Seems to me that adventurous riders seeking a truly "Grand" connection on its northern end to the Lac should consider trying to figure out it it's possible to work out a route which finishes with some truly grand views of the Mont Blanc massif -- possibly using like the Passy - Servoz road to Chamonix, then over two cols into Switzerland and finish at the east end of Lac Leman / Lake Geneva. (I'm guessing the main reason the official car-driving route does not do this is in order to keep the route completely within the boundaries of France, but I fail to see why a cyclist visitor to modern Europe needs to be so constrained.)
08oct: I did try that: see report on riding "grander" northern section
List of cols (and some cities) -- south to north:
(some cyclists start in Antibes or Nice)
(some cyclists) Grasse - Col de la Sine - Col de Bleine - Gorges du Cians - Col de la Couillole to St Sauveur sur Tinee
(most cyclists) Col de la Bonette (2715m) - optional Cime de Bonette (2802m) - Restefond to Jausiers
(some cyclists) Col de Montgenevre - Italy - Susa / Col du Mont Cenis to Lanslevillard
(some cyclists) Cluses - Araches - Taninges - Pras de Lys - Col de la Ramaz - Col Jambaz - Col Terramont - Habere-Poche
A helpful English-language resource for many of the higher cols is www.grenoblecycling.com
more . . .
concept words: roberts Europe European visit trip vacation holiday American visitor report reports
bicycling: bicycle bicycling bike bikes bicycles bicyclist cycle cyclist cycling touring riding rider riders
routes: route routes ride rides tour tours map maps
places: place river valley state country region regions area areas city town village
fahrrad rad radfahren radtour touren routen velo tour tours route routes velotour cyclisme
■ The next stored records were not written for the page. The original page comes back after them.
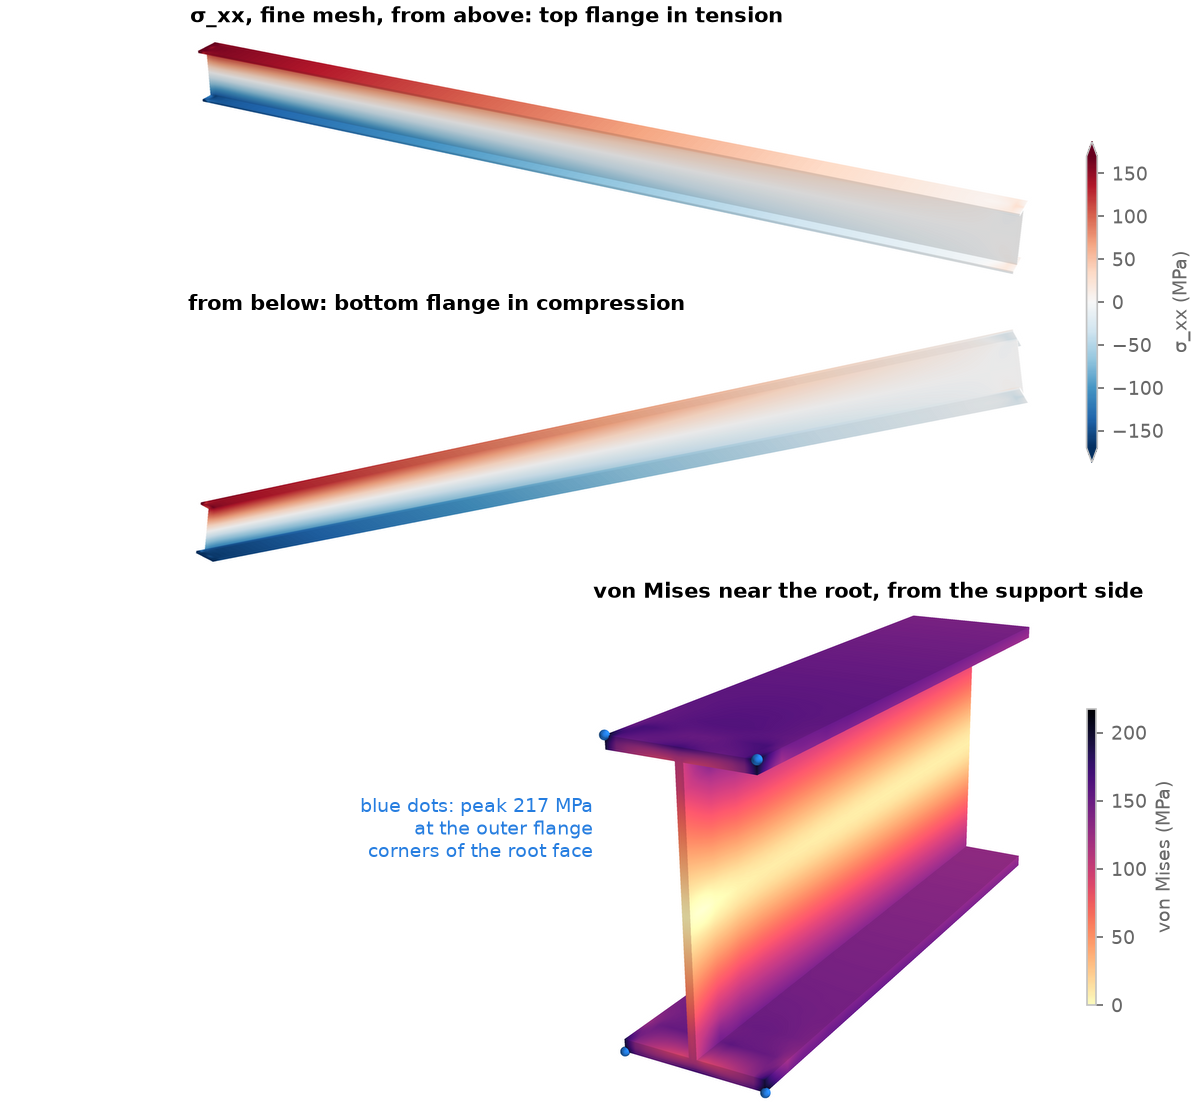
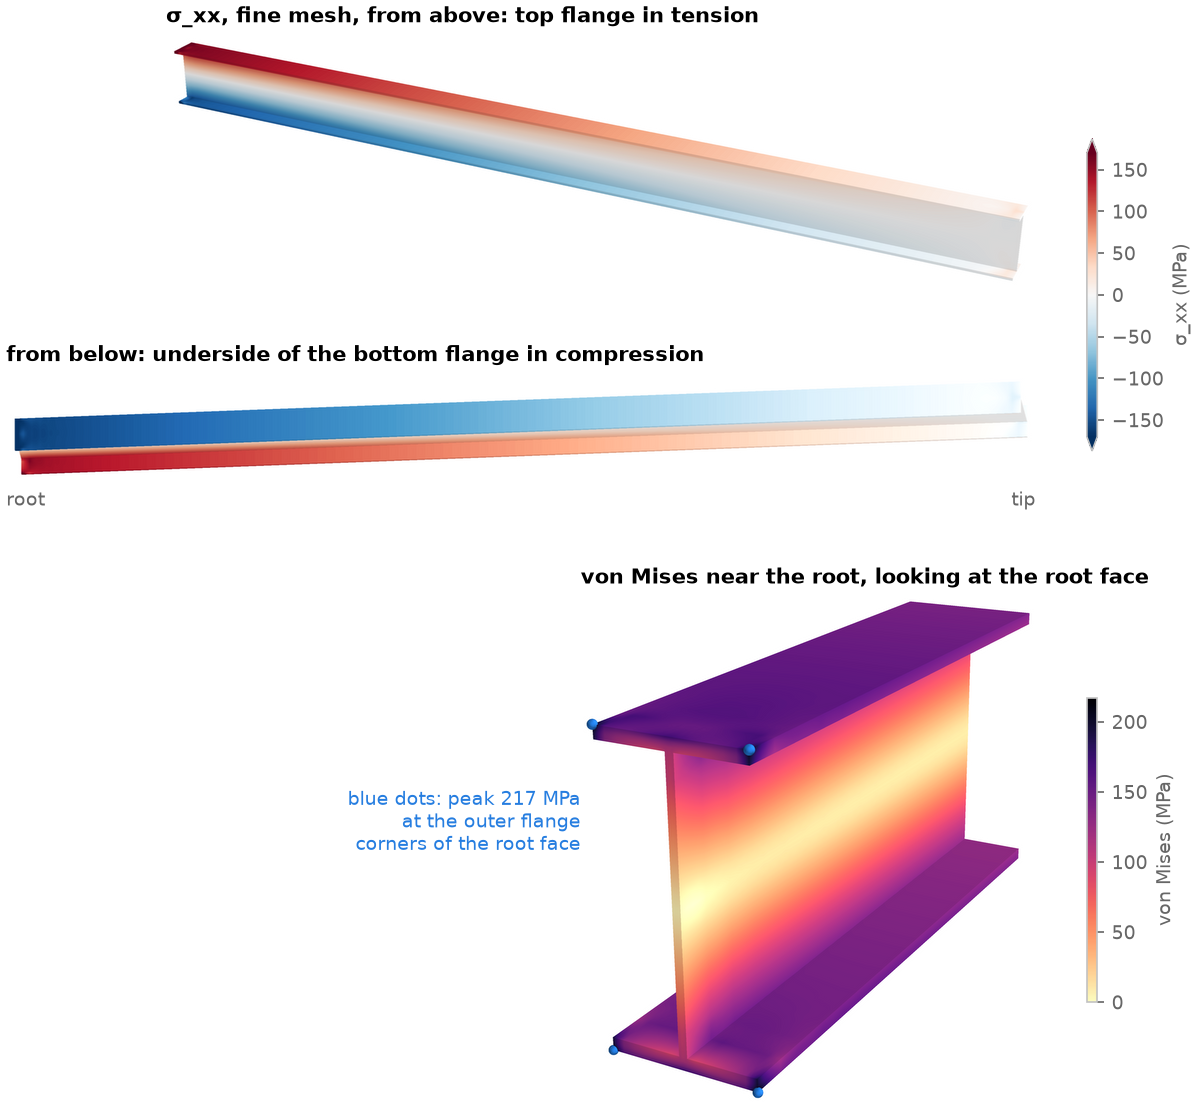
Regenerate the figures and FIGURES.md

diff --git a/benchmarks/ibeam-cantilever/FIGURES.md b/benchmarks/ibeam-cantilever/FIGURES.md
@@ -6,13 +6,13 @@ Generated by `python plots.py` from the solver output of `python benchmark.py`. 
 
 ![Figure 1: Model and boundary conditions](figures/fig1-model.png)
 
-The solid I-beam (coarse mesh), x along the beam, y up. The root face (x = 0, grey wall) is fixed in all three directions. The tip load P = 10000 N acts in −y on the reference node at the tip-face centroid, and the distributing coupling (orange) spreads it over every tip-face node without stiffening the face. The reference node is not in the `.frd`, so it is drawn at its position in the deck. The web-centreline tip node lies on the tip face at the same point, inside the reference-node marker; its deflection is compared with the reference node's. The midspan flange nodes (green, x = L/2) cover the outer surfaces of the top and bottom flanges, where the midspan stress is measured.
+The solid I-beam (coarse mesh), x along the beam, y up. The root face (x = 0, grey wall) is fixed in all three directions. The tip load P = 10000 N acts in −y on the reference node at the tip-face centroid, and the distributing coupling (orange) spreads it over every tip-face node without stiffening the face. Bottom left: the tip face seen along the beam axis. The reference node (red ring) is an extra node outside the mesh; it is not in the `.frd`, so it is drawn at its position in the deck. The web-centreline tip node (blue dot) is the mesh node at the same point, the tip-face centroid; its deflection is compared with the reference node's. Bottom right: the section at x = L/2 with the midspan flange nodes (green, 11 on each flange), which cover the outer surfaces of the top and bottom flanges, where the midspan stress is measured. They are also marked on the whole beam at the top.
 
 ## Figure 2. Mesh levels
 
 ![Figure 2: Mesh levels](figures/fig2-meshes.png)
 
-The mesh levels, labelled with the element counts through the flange thickness, along the web height and along the length (coarse 1/4/30, medium 2/8/60, fine 3/12/120). Left: the first 400 mm of the beam from the root face. Right: a close-up of the cross-section above y = 40 mm, seen along the beam axis (the section is symmetric about y = 0). The web thickness has as many elements as the flange thickness and each flange outstand twice as many. All elements are 20-node C3D20R bricks; their midside nodes are not drawn. The node counts are those in the `.frd`, without the reference node.
+The mesh levels, labelled with the element counts through the flange thickness, along the web height and along the length (coarse 1/4/30, medium 2/8/60, fine 3/12/120). Left: the first 400 mm of the beam from the root face. Middle: the whole cross-section on the root face, seen along the beam axis, with both flanges and the elements along the web height. Right: the blue box of the middle view enlarged, where the top flange meets the web, showing the elements through the flange thickness; the bottom flange is the mirror image. The web thickness has as many elements as the flange thickness and each flange outstand twice as many. All elements are 20-node C3D20R bricks; their midside nodes are not drawn. As in REPORT.md and figure 8, the node counts include the reference node.
 
 ## Figure 3. Deformed shape
 
@@ -24,7 +24,7 @@ Deformed shape of the fine mesh coloured by the vertical displacement u_y, with 
 
 ![Figure 4: σ_xx and von Mises stress](figures/fig4-stress.png)
 
-σ_xx on the fine mesh, seen from above and from below, with a diverging colour map centred on zero. The hogging moment puts the top flange in tension (red) and the bottom flange in compression (blue), largest at the root and falling linearly to zero at the tip. The colour range is ±170 MPa, just above the beam-theory root bending stress P·L·c/I = 162.5 MPa. Only nodes within 12 mm of the root face go beyond it, up to ±239 MPa. Bottom: von Mises stress in the first 400 mm, seen from the root face. The peak of 217 MPa (blue dots) is at the outer corners of the flanges on the root face, where the fixed face meets the free surfaces. That is the stress singularity of a fixed face, which grows with mesh refinement (figure 8), so the root stress is information only.
+σ_xx on the fine mesh, seen from above and from below, with a diverging colour map centred on zero. The hogging moment puts the top flange in tension (red) and the bottom flange in compression (blue), largest at the root and falling linearly to zero at the tip. The view from below looks up at the underside of the bottom flange (blue), with the root on the left; the red strip beyond it is the top flange, seen past the web. The colour range is ±170 MPa, just above the beam-theory root bending stress P·L·c/I = 162.5 MPa. Only nodes within 12 mm of the root face go beyond it, up to ±239 MPa. Bottom: von Mises stress in the first 400 mm, looking at the root face. The peak of 217 MPa (blue dots) is at the outer corners of the flanges on the root face, where the root face meets the free surfaces. That is the stress singularity of the fixed root face, which grows from the coarse to the fine mesh level (figure 8), so the root stress is information only.
 
 ## Figure 5. Deflection along the beam
 
@@ -42,10 +42,10 @@ Nodal σ_xx at midspan (x = L/2) on the mid-plane z = 0, through the web and bot
 
 ![Figure 7: σ_xx along the top flange](figures/fig7-stress-along-flange.png)
 
-Nodal σ_xx on the outer surface of the top flange (y = h/2), averaged across the flange width at each node plane, for each mesh level against the linear moment diagram σ = P·(L − x)·c/I. More than one section depth (h = 200 mm, shaded) from either end the fine level differs from beam theory by at most 0.03 MPa. The shaded St-Venant zones are where the end conditions disturb the beam-theory stress. At the root the fixed face stops the lateral (Poisson) contraction and the stress is singular where it meets the free surfaces, so the flange stress at x = 0 rises with refinement (177 → 184 → 195 MPa against P·L·c/I = 162.5 MPa) and undershoots just behind it. At the tip the distributing coupling brings the load in over the tip face, which adds a local σ_xx of up to 22 MPa where beam theory has almost none.
+Nodal σ_xx on the outer surface of the top flange (y = h/2), averaged across the flange width at each node plane, for each mesh level against the linear moment diagram σ = P·(L − x)·c/I. More than one section depth (h = 200 mm, shaded) from either end the fine level differs from beam theory by at most 0.03 MPa. The shaded St-Venant zones are where the end conditions disturb the beam-theory stress. At the root the fixed root face stops the lateral (Poisson) contraction and the stress is singular where it meets the free surfaces, so the flange stress at x = 0 rises from coarse to fine (177 → 184 → 195 MPa against P·L·c/I = 162.5 MPa) and undershoots just behind it. At the tip the distributing coupling brings the load in over the tip face, which adds a local σ_xx of up to 22 MPa where beam theory has almost none.
 
 ## Figure 8. Convergence against mesh size
 
 ![Figure 8: Convergence against mesh size](figures/fig8-convergence.png)
 
-Convergence against node count (log scale), one point per mesh level. Left: the signed errors of the three pass/fail quantities against their targets, inside the shaded ±2 % pass band. Middle: the same errors close up. Every level is within 0.043 % of its target, so the results are stable under refinement; the top- and bottom-flange stress errors are equal and their markers overlap. Right: the root peak von Mises stress grows with every refinement (170 → 192 → 217 MPa) and moves away from the beam-theory root bending stress P·L·c/I = 162.5 MPa. That is the expected stress singularity where the fixed root face meets the free surfaces, which is why the root stress is information only and does not enter the verdict.
+Convergence against node count (log scale), one point per mesh level. As in REPORT.md and figure 2, the node counts include the reference node. Left: the signed errors of the three pass/fail quantities against their targets, inside the shaded ±2 % pass band. Middle: the same errors close up. Every level is within 0.043 % of its target, so the results are stable from coarse to fine; the top- and bottom-flange stress errors are equal and their markers overlap. Right: the root peak von Mises stress grows from each mesh level to the next (170 → 192 → 217 MPa) and moves away from the beam-theory root bending stress P·L·c/I = 162.5 MPa. That is the expected stress singularity where the fixed root face meets the free surfaces, which is why the root stress is information only and does not enter the verdict.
bici bicicletta percorso itinerario visita giro turistico
Schweiz Suisse Svizzera Suiza Italia Italie Frankreich Francia Monte Bianco hautes cols alta alto h÷he